§ **What to work on**: Word for word, restate every line of the material.

§ **Exercise data**:
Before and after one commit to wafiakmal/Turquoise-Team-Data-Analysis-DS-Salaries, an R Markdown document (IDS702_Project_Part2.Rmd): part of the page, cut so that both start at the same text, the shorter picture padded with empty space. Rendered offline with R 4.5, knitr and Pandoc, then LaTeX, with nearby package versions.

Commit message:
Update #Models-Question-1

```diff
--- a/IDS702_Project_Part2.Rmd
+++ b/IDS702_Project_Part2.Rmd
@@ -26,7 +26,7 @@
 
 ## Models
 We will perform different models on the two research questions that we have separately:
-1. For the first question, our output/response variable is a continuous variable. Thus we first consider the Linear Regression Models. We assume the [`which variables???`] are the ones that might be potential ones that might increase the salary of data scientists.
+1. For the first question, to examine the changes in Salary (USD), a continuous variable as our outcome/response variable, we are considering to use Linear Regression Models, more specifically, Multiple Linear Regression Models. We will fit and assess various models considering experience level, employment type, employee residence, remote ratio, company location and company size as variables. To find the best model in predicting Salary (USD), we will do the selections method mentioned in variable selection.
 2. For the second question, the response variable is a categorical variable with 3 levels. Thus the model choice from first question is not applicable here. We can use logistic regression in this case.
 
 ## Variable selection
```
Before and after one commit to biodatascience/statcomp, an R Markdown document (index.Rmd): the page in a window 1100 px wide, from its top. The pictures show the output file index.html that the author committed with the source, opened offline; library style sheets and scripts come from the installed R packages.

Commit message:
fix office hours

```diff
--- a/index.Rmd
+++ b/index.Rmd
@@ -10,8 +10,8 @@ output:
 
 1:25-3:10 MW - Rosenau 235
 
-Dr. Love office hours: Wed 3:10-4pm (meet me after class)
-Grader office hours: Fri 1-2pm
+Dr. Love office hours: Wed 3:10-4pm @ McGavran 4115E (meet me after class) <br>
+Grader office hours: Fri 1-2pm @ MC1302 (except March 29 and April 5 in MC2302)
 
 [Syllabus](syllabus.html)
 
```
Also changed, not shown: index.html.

§ **Written response**:
Before and after one commit to wafiakmal/Turquoise-Team-Data-Analysis-DS-Salaries, an R Markdown document (IDS702_Project_Part2.Rmd): part of the page, cut so that both start at the same text, the shorter picture padded with empty space. Rendered offline with R 4.5, knitr and Pandoc, then LaTeX, with nearby package versions.

Commit message:
Update #Models-Question-1

```diff
--- a/IDS702_Project_Part2.Rmd
+++ b/IDS702_Project_Part2.Rmd
@@ -26,7 +26,7 @@
 
 ## Models
 We will perform different models on the two research questions that we have separately:
-1. For the first question, our output/response variable is a continuous variable. Thus we first consider the Linear Regression Models. We assume the [`which variables???`] are the ones that might be potential ones that might increase the salary of data scientists.
+1. For the first question, to examine the changes in Salary (USD), a continuous variable as our outcome/response variable, we are considering to use Linear Regression Models, more specifically, Multiple Linear Regression Models. We will fit and assess various models considering experience level, employment type, employee residence, remote ratio, company location and company size as variables. To find the best model in predicting Salary (USD), we will do the selections method mentioned in variable selection.
 2. For the second question, the response variable is a categorical variable with 3 levels. Thus the model choice from first question is not applicable here. We can use logistic regression in this case.
 
 ## Variable selection
```
Before and after one commit to biodatascience/statcomp, an R Markdown document (index.Rmd): the page in a window 1100 px wide, from its top. The pictures show the output file index.html that the author committed with the source, opened offline; library style sheets and scripts come from the installed R packages.

Commit message:
fix office hours

```diff
--- a/index.Rmd
+++ b/index.Rmd
@@ -10,8 +10,8 @@ output:
 
 1:25-3:10 MW - Rosenau 235
 
-Dr. Love office hours: Wed 3:10-4pm (meet me after class)
-Grader office hours: Fri 1-2pm
+Dr. Love office hours: Wed 3:10-4pm @ McGavran 4115E (meet me after class) <br>
+Grader office hours: Fri 1-2pm @ MC1302 (except March 29 and April 5 in MC2302)
 
 [Syllabus](syllabus.html)
 
```
Also changed, not shown: index.html.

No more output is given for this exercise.